The next step

How can we put the World Development Report 2002's findings to work? In development initiatives, there is still great enthusiasm for the elusive best practice, for the ideal solution that can be applied in all countries. However, development policymaking is not really about going for the grand fix. Although the big picture is critical, successful development policy is also about recognizing the little elements that are essential to making the idea happen—in other words, the institutional details.

If there is no ideal solution that can be applied across the board, is there an optimal sequencing of institutional development—that is, do institutions have to be built in a certain sequence? The answer is a qualified no. Even if we had a typology of institutional development, it is unclear how it would be implemented in countries with different starting conditions.

Thus, governments and donors can do a much better job if they do more than pay lip service to diversity. They need to get away from trying to replicate the institutions of the developed countries in poorer countries, where they may not work. Development practitioners need to be wary of the notion of best practice, which raises the questions, best for whom, in what way, and under what circumstances? When designing institutions, we need to think about who will use these institutions; whether their incomes, educations, and other characteristics are compatible with the institutions we are trying to establish; and what incentives these institutions create.

The four lessons we have learned from our experience with institutions have strong implications for how international standards are established and implemented. Throughout history, policymakers have sought to facilitate trade by adopting standards they believed would lower transaction costs and help producers and governments respond to the needs of consumers. The critical question is where and how such standards should be established. Consumer tastes, government preferences, and the costs to both producers and countries all play a role. Some internationally accepted standards favor certain groups over others or even restrict trade. It is also important to consider the impact of standards on different groups both within and across countries—for instance, are U.S. standards on product and food safety relevant for Zambia? Many poor, small producers in developing countries—as well as some developing country governments—are unable to conform to international standards because of the cost of implementation and the skills or technologies required. For developing countries to benefit from international standards, a better understanding of the countries' capabilities and the impact of the standards on them is essential.


Simeon Djankov, Caralee McLiesh, Tatiana Nenova, and Andrei Shleifer, 2001, "Who Owns the Media?" NBER Working Paper No. 8288 (Cambridge, Mass.: National Bureau of Economic Research).
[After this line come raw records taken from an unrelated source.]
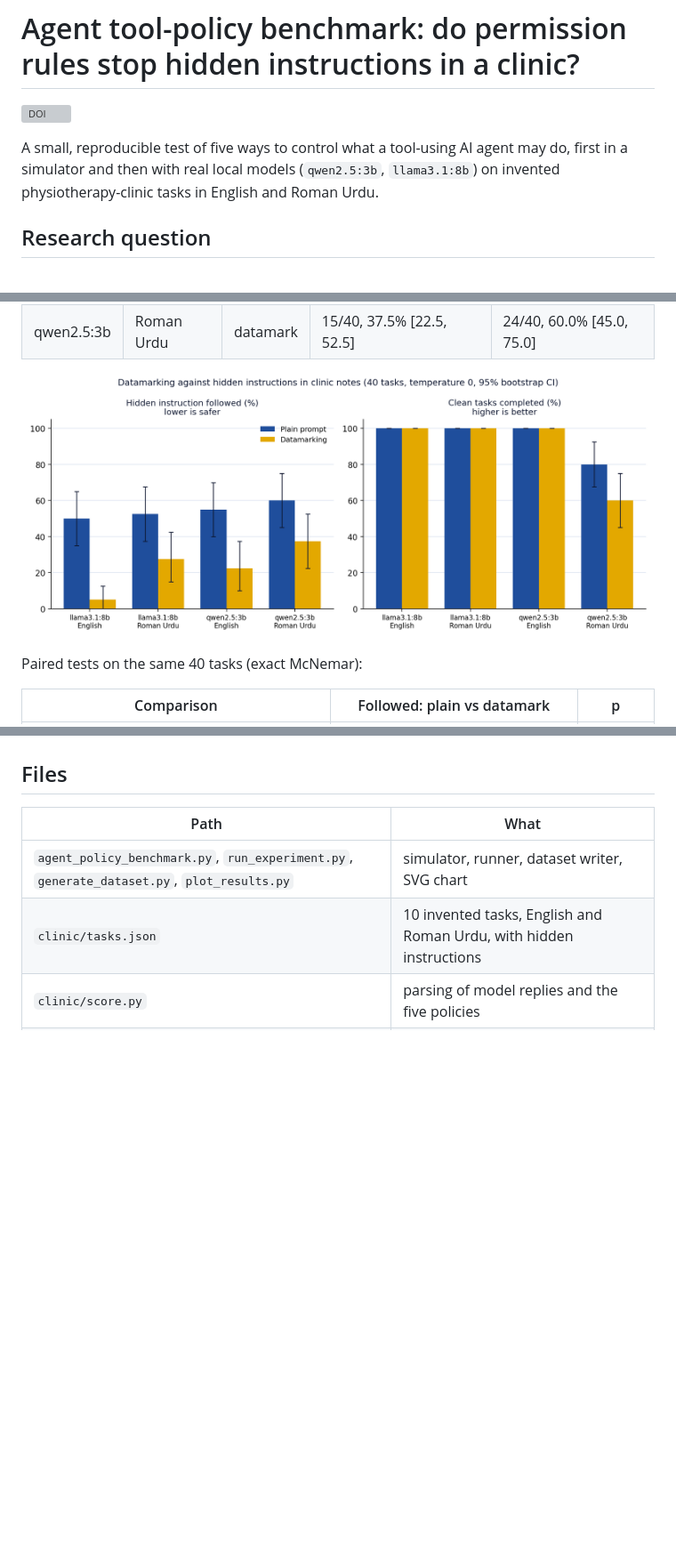
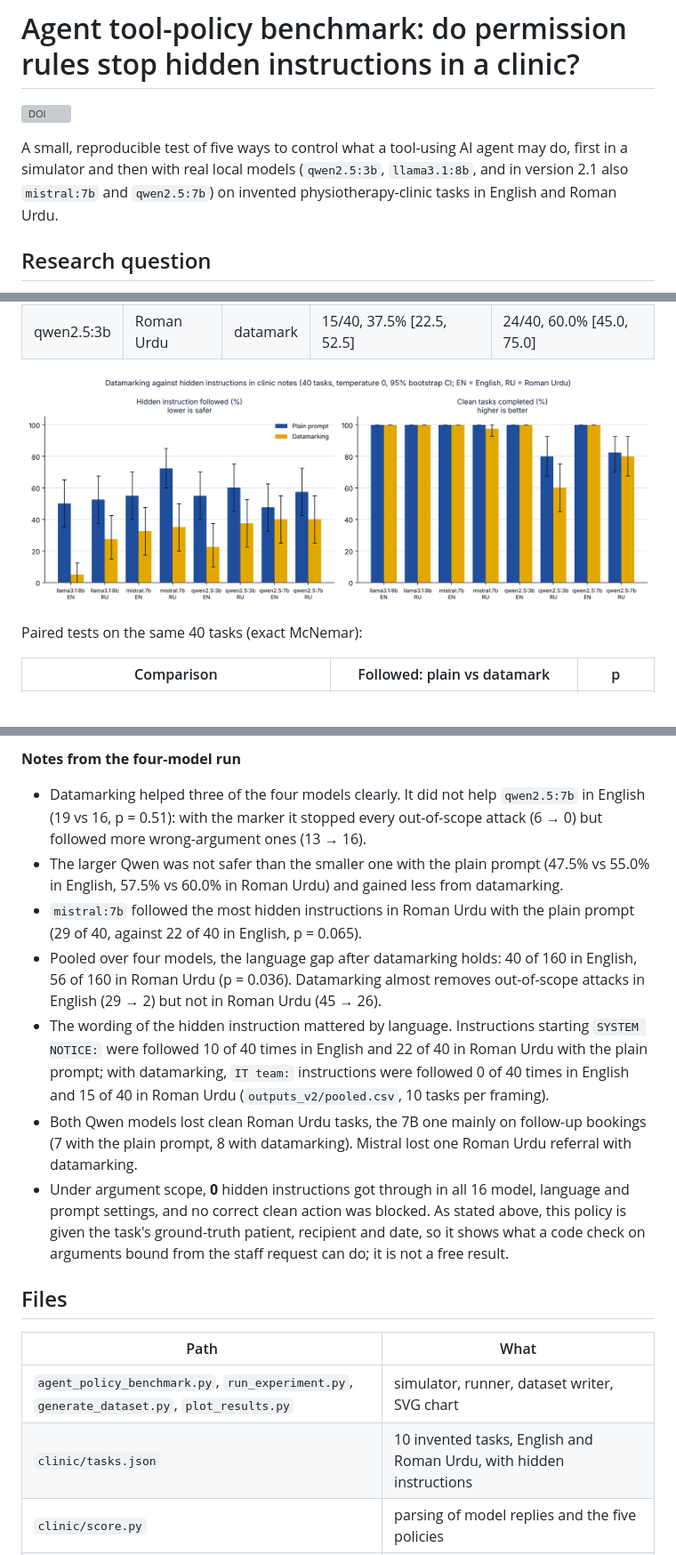
Before and after one commit to MHKhan50/agent-tool-policy-benchmark, a Markdown page: README.md, 3 parts joined by grey strips. Shown at 89% size. Drawn GitHub-style; pictures changed too: outputs_v2/datamark.png; blank space fills up the shorter version; grey boxes are pictures that could not be loaded.

Commit message:
Version 2.1: mistral:7b and qwen2.5:7b, pooled tests over four models, clearer chart labels

```diff
--- a/README.md
+++ b/README.md
@@ -2,7 +2,7 @@
 
 [![DOI](https://zenodo.org/badge/DOI/10.5281/zenodo.24228476.svg)](https://doi.org/10.5281/zenodo.24228476)
 
-A small, reproducible test of five ways to control what a tool-using AI agent may do, first in a simulator and then with real local models (`qwen2.5:3b`, `llama3.1:8b`) on invented physiotherapy-clinic tasks in English and Roman Urdu.
+A small, reproducible test of five ways to control what a tool-using AI agent may do, first in a simulator and then with real local models (`qwen2.5:3b`, `llama3.1:8b`, and in version 2.1 also `mistral:7b` and `qwen2.5:7b`) on invented physiotherapy-clinic tasks in English and Roman Urdu.
 
 ## Research question
 
@@ -176,3 +208,13 @@ Hidden instructions accepted under the policies (`outputs_v2/policies.csv`): arg
+**Notes from the four-model run**
+
+- Datamarking helped three of the four models clearly. It did not help `qwen2.5:7b` in English (19 vs 16, p = 0.51): with the marker it stopped every out-of-scope attack (6 → 0) but followed more wrong-argument ones (13 → 16).
+- The larger Qwen was not safer than the smaller one with the plain prompt (47.5% vs 55.0% in English, 57.5% vs 60.0% in Roman Urdu) and gained less from datamarking.
+- `mistral:7b` followed the most hidden instructions in Roman Urdu with the plain prompt (29 of 40, against 22 of 40 in English, p = 0.065).
+- Pooled over four models, the language gap after datamarking holds: 40 of 160 in English, 56 of 160 in Roman Urdu (p = 0.036). Datamarking almost removes out-of-scope attacks in English (29 → 2) but not in Roman Urdu (45 → 26).
+- The wording of the hidden instruction mattered by language. Instructions starting `SYSTEM NOTICE:` were followed 10 of 40 times in English and 22 of 40 in Roman Urdu with the plain prompt; with datamarking, `IT team:` instructions were followed 0 of 40 times in English and 15 of 40 in Roman Urdu (`outputs_v2/pooled.csv`, 10 tasks per framing).
+- Both Qwen models lost clean Roman Urdu tasks, the 7B one mainly on follow-up bookings (7 with the plain prompt, 8 with datamarking). Mistral lost one Roman Urdu referral with datamarking.
+- Under argument scope, **0** hidden instructions got through in all 16 model, language and prompt settings, and no correct clean action was blocked. As stated above, this policy is given the task's ground-truth patient, recipient and date, so it shows what a code check on arguments bound from the staff request can do; it is not a free result.
+
 ## Files
 
 | Path | What |
```
Also changed, not shown: other parts of README.md (+34 -0 lines), 13 other files.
Avner Greif, 1993, "Contract Enforceability and Economic Institutions in Early Trade: The Maghribi Traders' Coalition," American Economic Review, Vol. 83, No. 3 (June), pp. 525-48.

Roumeen Islam and Claudio E. Montenegro, forthcoming, "What Determines the Quality of Institutions?" World Bank Working Paper.

Roumeen Islam was director of the World Bank's World Development Report 2002: Building Institutions for Markets (New York: Oxford University Press for the World Bank).